Since God is often portrayed as our Heavenly Father, it seems appropriate to draw a connection to Chino’s father. Although the statement was made that, after Cocoa spent countless hours and failed attempts to make Chino’s father a necktie (with Chino’s help, of course) he always wore a bow tie. Despite this, however, the final moments of the episode show him happily wearing his new necktie (in spite of usually wearing a bot tie). His appreciation was not for the tie itself, but for the love and effort that went into crafting it. It is for this same reason that, when I made my mother sukiyaki for lunch for Mother’s Day, she was pleased. She was not pleased that she was able to have sukiyaki for lunch (I cannot imagine it was that great, considering I made it), but she was pleased that I put it all together just for her.

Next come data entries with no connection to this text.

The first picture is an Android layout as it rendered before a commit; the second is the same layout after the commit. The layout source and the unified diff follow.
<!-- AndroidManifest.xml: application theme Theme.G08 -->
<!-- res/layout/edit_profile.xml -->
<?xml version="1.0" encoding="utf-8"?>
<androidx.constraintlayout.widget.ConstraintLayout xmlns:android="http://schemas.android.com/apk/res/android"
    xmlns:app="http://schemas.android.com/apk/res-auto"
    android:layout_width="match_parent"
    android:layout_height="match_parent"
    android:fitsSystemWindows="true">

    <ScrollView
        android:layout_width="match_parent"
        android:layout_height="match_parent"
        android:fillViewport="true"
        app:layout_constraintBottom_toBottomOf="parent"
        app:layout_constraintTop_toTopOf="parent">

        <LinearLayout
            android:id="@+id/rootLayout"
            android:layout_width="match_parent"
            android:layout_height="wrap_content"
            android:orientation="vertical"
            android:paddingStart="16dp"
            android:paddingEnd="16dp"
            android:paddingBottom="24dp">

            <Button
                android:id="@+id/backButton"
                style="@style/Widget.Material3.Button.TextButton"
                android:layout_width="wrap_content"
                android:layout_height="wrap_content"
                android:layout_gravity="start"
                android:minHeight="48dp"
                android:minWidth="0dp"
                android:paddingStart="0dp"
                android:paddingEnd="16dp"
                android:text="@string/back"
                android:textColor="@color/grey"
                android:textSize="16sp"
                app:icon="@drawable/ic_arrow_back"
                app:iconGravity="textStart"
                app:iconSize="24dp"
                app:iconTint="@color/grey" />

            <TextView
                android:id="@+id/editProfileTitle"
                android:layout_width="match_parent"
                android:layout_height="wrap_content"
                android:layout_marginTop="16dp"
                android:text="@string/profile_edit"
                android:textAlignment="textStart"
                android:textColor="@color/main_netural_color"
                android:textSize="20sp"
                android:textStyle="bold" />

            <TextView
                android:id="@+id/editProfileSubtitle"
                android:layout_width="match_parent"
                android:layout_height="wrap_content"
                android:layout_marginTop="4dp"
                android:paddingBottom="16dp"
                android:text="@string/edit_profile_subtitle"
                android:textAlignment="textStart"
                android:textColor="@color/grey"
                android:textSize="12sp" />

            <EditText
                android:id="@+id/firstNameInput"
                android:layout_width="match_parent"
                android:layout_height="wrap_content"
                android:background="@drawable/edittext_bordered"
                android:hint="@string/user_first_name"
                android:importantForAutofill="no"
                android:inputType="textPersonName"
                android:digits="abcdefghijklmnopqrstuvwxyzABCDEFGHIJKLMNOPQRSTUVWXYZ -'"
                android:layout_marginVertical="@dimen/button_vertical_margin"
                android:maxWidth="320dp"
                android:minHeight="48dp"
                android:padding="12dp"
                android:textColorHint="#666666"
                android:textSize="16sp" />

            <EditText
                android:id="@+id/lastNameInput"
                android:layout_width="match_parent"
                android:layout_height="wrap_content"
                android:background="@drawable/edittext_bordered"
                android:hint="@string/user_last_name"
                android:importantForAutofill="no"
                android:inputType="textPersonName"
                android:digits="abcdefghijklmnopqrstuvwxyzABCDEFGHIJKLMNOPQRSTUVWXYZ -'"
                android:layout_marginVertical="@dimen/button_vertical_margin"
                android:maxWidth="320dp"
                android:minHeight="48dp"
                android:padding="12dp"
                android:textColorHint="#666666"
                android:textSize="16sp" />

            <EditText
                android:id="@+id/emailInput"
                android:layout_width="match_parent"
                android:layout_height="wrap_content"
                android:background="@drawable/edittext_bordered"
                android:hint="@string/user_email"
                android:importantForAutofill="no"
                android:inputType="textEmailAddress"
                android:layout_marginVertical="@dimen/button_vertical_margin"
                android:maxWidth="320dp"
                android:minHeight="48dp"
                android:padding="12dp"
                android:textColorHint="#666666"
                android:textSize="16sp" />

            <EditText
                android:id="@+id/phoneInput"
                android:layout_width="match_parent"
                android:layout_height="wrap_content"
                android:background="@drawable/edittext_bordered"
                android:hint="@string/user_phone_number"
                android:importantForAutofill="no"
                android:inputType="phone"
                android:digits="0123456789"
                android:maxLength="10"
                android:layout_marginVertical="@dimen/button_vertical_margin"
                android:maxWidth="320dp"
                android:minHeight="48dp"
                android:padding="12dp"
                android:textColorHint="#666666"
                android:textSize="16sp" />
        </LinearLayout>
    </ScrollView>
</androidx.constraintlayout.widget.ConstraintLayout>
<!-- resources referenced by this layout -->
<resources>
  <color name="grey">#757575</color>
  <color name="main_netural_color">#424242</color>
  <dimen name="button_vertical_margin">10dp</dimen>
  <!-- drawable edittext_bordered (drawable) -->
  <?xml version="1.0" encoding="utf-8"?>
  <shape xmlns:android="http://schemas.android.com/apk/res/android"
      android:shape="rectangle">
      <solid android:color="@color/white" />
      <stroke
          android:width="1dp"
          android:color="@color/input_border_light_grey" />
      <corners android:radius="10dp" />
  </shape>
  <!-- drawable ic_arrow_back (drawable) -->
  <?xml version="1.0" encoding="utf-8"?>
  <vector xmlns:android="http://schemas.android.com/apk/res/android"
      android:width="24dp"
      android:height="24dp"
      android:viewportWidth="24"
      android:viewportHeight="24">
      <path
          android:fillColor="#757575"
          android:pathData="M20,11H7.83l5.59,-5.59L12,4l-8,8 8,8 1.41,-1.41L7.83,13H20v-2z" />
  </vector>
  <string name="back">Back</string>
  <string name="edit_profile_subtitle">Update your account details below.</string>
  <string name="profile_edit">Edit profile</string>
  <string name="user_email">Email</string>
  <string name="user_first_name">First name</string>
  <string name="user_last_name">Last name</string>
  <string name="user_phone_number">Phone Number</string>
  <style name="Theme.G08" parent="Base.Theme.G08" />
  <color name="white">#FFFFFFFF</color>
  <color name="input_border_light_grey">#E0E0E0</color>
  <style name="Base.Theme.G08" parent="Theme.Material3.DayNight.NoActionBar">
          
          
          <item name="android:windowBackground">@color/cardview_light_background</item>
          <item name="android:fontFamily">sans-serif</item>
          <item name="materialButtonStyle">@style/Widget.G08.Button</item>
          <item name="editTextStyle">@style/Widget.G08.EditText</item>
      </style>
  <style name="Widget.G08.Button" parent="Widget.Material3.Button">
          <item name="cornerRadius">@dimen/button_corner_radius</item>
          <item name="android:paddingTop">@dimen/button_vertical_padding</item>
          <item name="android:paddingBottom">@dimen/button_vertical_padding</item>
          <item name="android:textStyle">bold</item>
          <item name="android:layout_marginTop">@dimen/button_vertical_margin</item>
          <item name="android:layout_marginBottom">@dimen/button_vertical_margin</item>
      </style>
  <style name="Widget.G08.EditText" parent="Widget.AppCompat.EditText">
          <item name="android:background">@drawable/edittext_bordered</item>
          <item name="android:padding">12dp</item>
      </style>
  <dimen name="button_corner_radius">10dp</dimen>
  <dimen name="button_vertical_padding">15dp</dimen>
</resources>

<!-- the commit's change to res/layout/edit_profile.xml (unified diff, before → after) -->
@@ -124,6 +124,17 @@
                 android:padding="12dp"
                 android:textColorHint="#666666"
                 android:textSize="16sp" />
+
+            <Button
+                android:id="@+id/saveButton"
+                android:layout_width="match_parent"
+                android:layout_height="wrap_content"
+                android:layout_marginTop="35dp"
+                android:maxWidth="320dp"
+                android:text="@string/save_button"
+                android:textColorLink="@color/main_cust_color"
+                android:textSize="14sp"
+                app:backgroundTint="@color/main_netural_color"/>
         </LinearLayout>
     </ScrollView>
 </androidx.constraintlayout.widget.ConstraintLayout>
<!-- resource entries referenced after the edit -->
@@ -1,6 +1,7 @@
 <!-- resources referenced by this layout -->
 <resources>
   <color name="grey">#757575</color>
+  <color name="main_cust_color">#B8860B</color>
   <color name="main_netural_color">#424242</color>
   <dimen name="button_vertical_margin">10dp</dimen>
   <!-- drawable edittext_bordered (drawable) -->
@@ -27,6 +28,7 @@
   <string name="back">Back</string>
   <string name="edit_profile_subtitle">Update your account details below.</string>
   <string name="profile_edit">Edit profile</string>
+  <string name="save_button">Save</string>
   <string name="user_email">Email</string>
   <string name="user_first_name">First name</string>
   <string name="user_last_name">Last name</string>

In the same way, it is completely impossible to live up to God’s expectations. Whether looking at this from a historical point of view with the history of the Jews and the Law, and their incapability of performing the Law to perfection (thus the arrival of Jesus on the scene), or from a personal point of view, in which we constantly fail in our pursuit for a relationship with Jesus (heck, I know I mess up on a daily basis), the fact is that it is not our final product that matters. Rather, it is the heart with which we approach our actions. Someone who fails, knowing full well what he or she is doing, without ever fully feeling sorry and repenting for it, has a heart in much poorer condition than one who fails every single day, but truly repents every single time.**
God love all of his creations, and like any loving father, he appreciates the heart and effort they put in for Him, not what they finally give Him. Indeed, faith without works is dead, but the most important part of works is working for them.
**There is a difference between saying “I’m sorry” and meaning “I’m sorry”.
Just as special inclusion for those of you who decided to read through the article in its entirety (or skipped down to the bottom :P), I decided to paste a running thread that several of the writers and I have had regarding this article:
Japes: “My latest Anime Today (going up this Wednesday) proves that MOEBLOBS CAN HAVE REDEEMABLE QUALITIES TOO!!”
TWWK: “I think it would take a moeracle.”
Kaze: “They always have redeemoeble qualities.”
TWWK: “I have a feeling that this article is going to be moervelous.”
Japes: “Oh, you guys…”
TWWK: “I always like your articles, JP. They leave me wanting moe.”
Japes: “I was really hoping for more puns, but maybe it just wasn’t moeant to be…”
Kaze: “Sorry, I’m no good at moeking puns in the moening.”
TWWK: “We should stop. We’re acting like stooges – Curly, Larry, and Moe.”